Rhoades & Morrow continues to monitor the situation regarding the Coronavirus Disease (“Covid-19”). The health and safety of our clients, visitors to our office, as well as our attorneys and staff, is most important to us.
The Superior Court of the State of Delaware announced that effective March 16, 2020, all civil and criminal trials have been suspended through and including April 15, 2020. Our offices continue to operate during normal business hours. However, we have implemented policies to minimize contact and exposure. We are happy to reschedule any in-person meetings to a later date or conduct the meeting by telephone.
If you are sick, are under quarantine, have been exposed to someone who may have contracted Covid-19, we ask that you reschedule your appointment or make other arrangements for a telephone meeting. If you are at a higher risk of illness from Covid-19, please consider changing in-person meetings to a telephone conference, if possible.
Below are some tips to keep you and your loved ones healthy:

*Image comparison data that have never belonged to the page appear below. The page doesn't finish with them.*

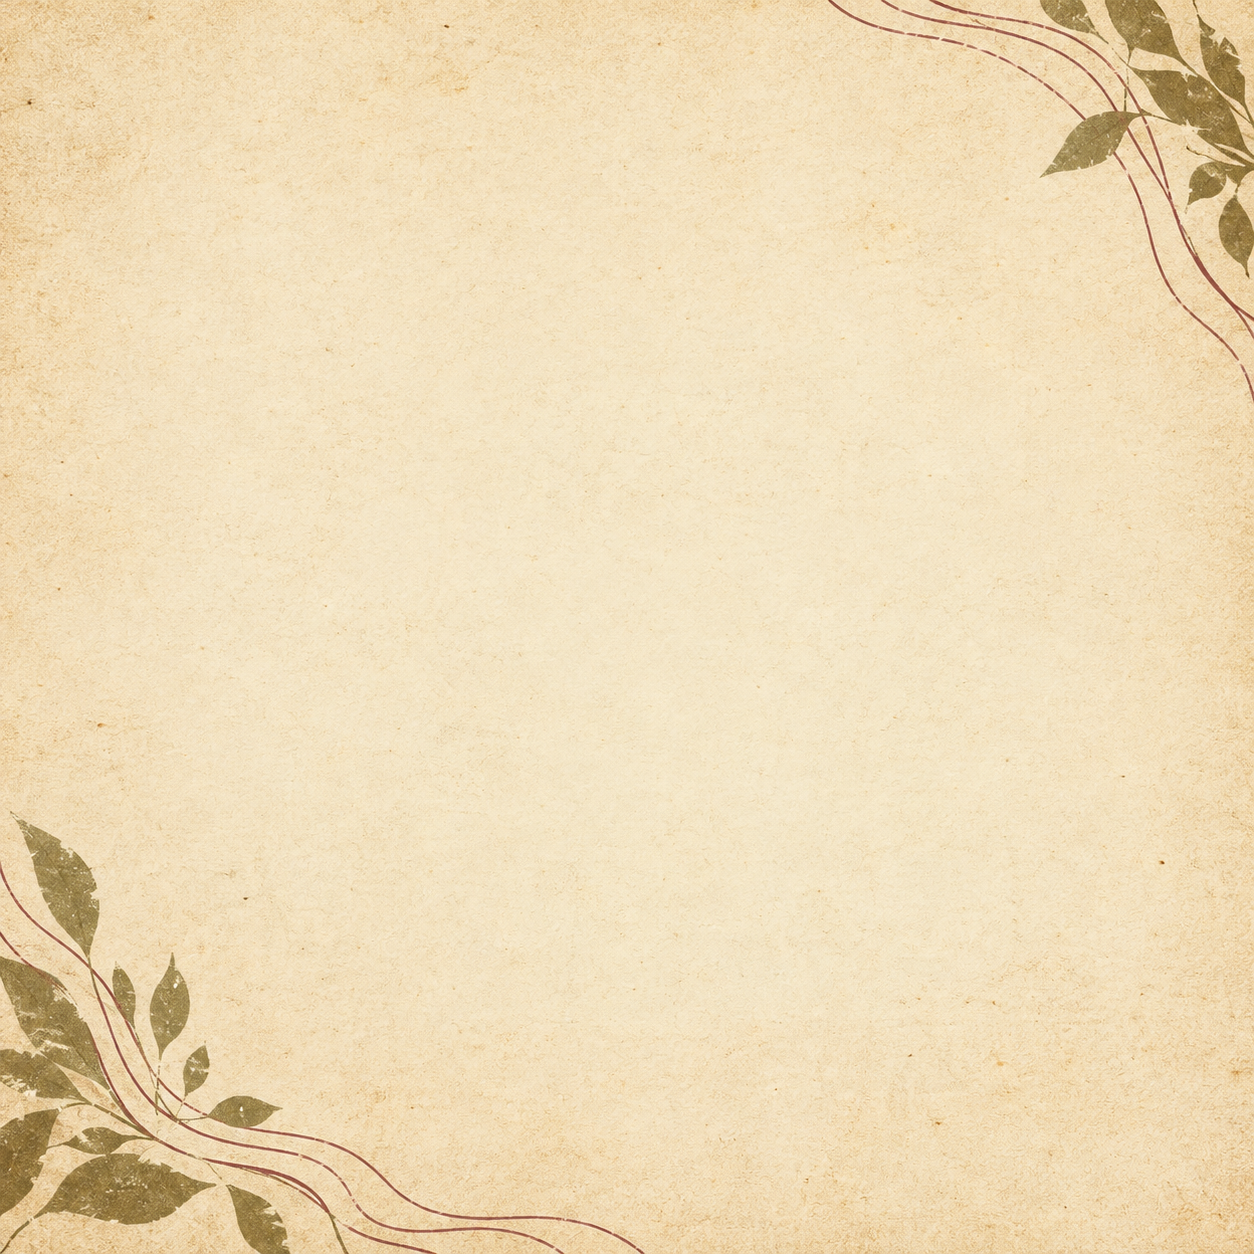
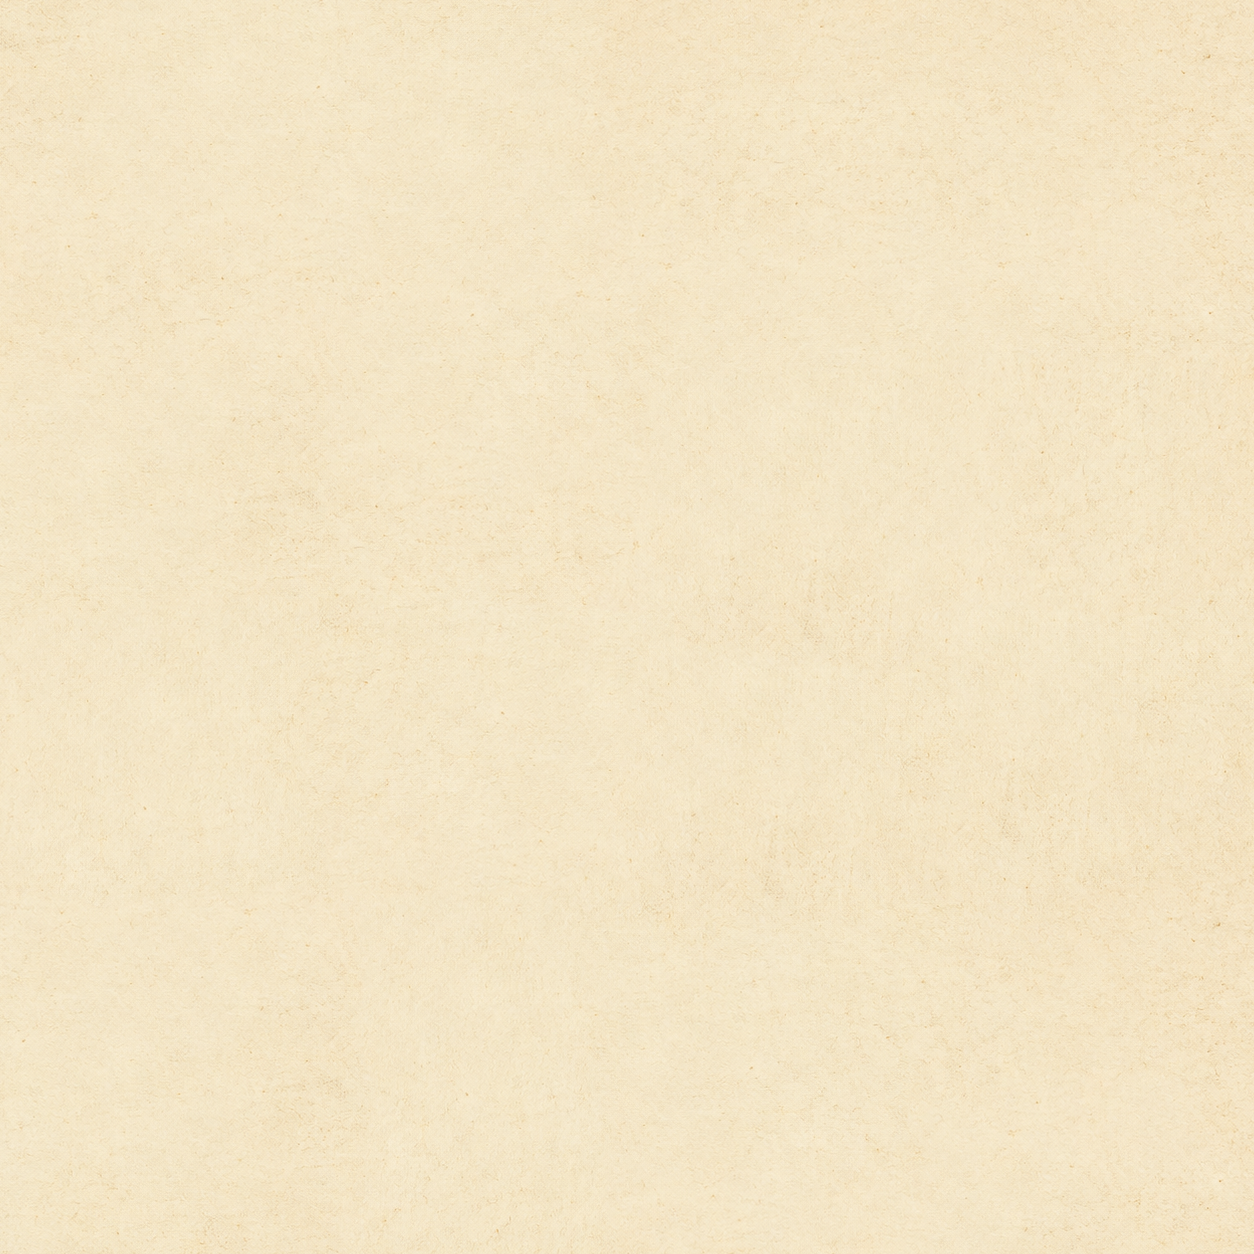
Polish booklet paper, bonus artwork and final-page navigation

Changed region(s): [[0.0, 0.0, 1.0, 1.0], [0.6842, 0.1555, 0.7153, 0.1866], [0.1866, 0.0933, 0.2177, 0.1244]]

diff --git a/css/style.css b/css/style.css
@@ -119,6 +119,7 @@ h1 { font-family: Georgia, 'Times New Roman', serif; font-size: clamp(44px, 12.9
 .signature { font: italic 19px Georgia, serif; margin-top: 30px; color: #7b4f36; }
 .page-navigation { display: flex; justify-content: space-between; align-items: center; color: #e5dbc3; margin-top: 26px; }
 .page-navigation .icon-button { border-color: #e5dbc340; }
+.is-bonus-page .page-navigation #page-prev, .is-bonus-page .page-navigation #page-next { visibility: hidden; }
 #page-counter { font-size: 10px; letter-spacing: 3px; font-variant-numeric: tabular-nums; }
 .reader-hint { font-size: 9px; color: #bcb69d; letter-spacing: .4px; text-align: center; margin: 15px 0 0; }
 .reader-cover { position: absolute; inset: 0; z-index: 4; transform-origin: left center; backface-visibility: hidden; -webkit-backface-visibility: hidden; pointer-events: none; }

diff --git a/js/booklet.js b/js/booklet.js
@@ -125,6 +125,7 @@
     }
     render() {
       const definition = this.pages[this.index];
+      this.dialog.classList.toggle("is-bonus-page", definition.type === "bonus");
       const fragment = document.createDocumentFragment();
       fragment.append(element("p", "page-eyebrow", definition.eyebrow), element("h2", "page-title", definition.title));
       if (definition.text) fragment.append(element("p", "page-copy", definition.text));

diff --git a/js/data.js b/js/data.js
@@ -9,7 +9,7 @@ window.ALBUM_DATA = {
     disc: "assets/img/disc-label.jpg",
     pageBackground: "assets/img/page-paper.png",
     backInlay: "assets/img/back-inlay.png",
-    bonusArtwork: "assets/img/cover.png"
+    bonusArtwork: "assets/img/bonus-art.jpg"
   },
   /* Public tracks only. The bonus object is appended by the player, exactly once. */
   tracks: [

We are all in this together and everyone can work together to stay healthy. If you have any concerns, please feel free to contact us